Lupus Foundation seeks help
Thousands of Jamaicans continue to suffer the debilitating effects of lupus, known medically as systemic lupus erythematosus, a lifelong disorder of the immune system.
To this end, the Lupus Foundation of Jamaica (LFJ) is seeking volunteers and donations as it seeks to mobilise response across the island, especially at a time when it faces both increased demand for services and funding challenges during the COVID-19 pandemic.
Lupus is a disorder of the immune system. It causes the immune system to become over-reactive and produce antibodies that damage normal healthy cells and can be life-threatening. While lupus patients have an over-reactive immune system, in most cases, they are not able to effectively cope with common infections. This makes lupus patients among the high-risk groups for the contraction of COVID-19.
The LFJ continues to support the fight against lupus through its education programmes, advocacy and support to persons living with the disease.
Monday, May 10 marked the annual observation of World Lupus Day and the kick-off of the 37-year-old charity’s month-long drive to raise funds to support the fight against lupus.
The autoimmune disease, which occurs at higher rates in Afro-Caribbean populations, is estimated to affect some 6,000 Jamaicans.
The goal to raise $4 million will guarantee more services for members, discovery and support of new patients, and sustaining a variety of programmes essential to improve outcomes for persons with the disease.

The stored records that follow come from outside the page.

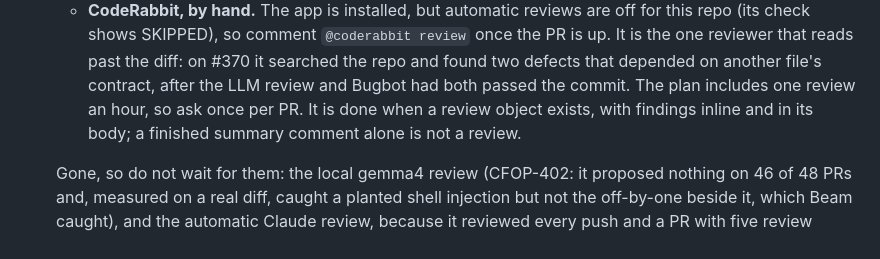
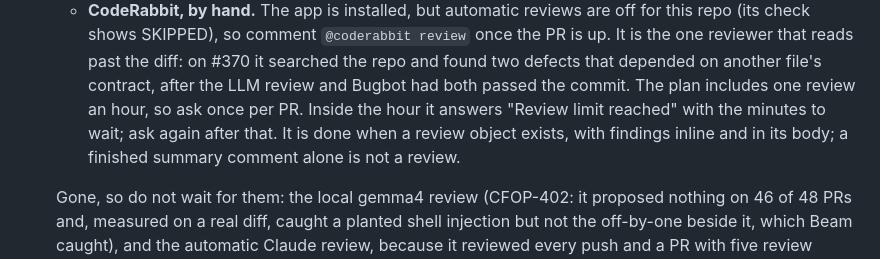
Before and after one commit to aachtenberg/cfoperator, a Markdown page: CLAUDE.md, the part around the change. Rendered like a GitHub page.

Commit message:
CLAUDE.md says what CodeRabbit answers inside its hourly limit (CFOP-629)
Asking it on #371, twenty minutes after #370's review, came back "Review limit
reached" with the minutes to wait. Two PRs in an hour is normal here, so the
next session should expect that answer and ask again after the wait rather
than read it as a broken reviewer or merge past it.

Refs CFOP-629

Co-Authored-By: Claude Opus 5.5 <noreply@anthropic.com>
Claude-Session: https://claude.ai/code/session_01LGmc4GXfp4AsUbVY6H6LYx

```diff
--- a/CLAUDE.md
+++ b/CLAUDE.md
@@ -130,9 +130,9 @@ shared header, not to assert today's markup. Mutation-check a new guard once
     past the diff: on #370 it searched the repo and found two defects that
     depended on another file's contract, after the LLM review and Bugbot had
     both passed the commit. The plan includes one review an hour, so ask
-    once per PR. It is done when a review object exists, with findings
-    inline and in its body; a finished summary comment alone is not a
-    review.
+    once per PR. Inside the hour it answers "Review limit reached" with the
+    minutes to wait; ask again after that. It is done when a review object exists, with findings inline
+    and in its body; a finished summary comment alone is not a review.
 
   Gone, so do not wait for them: the local gemma4 review (CFOP-402: it
   proposed nothing on 46 of 48 PRs and, measured on a real diff, caught a
```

The funding of the foundation’s annual budget of $9 million is greatly dependent on volunteer labour and donations in cash or kind from small and corporate donors, which subsidise membership dues and fund essential programmes, as well as sponsorships of events and programmes.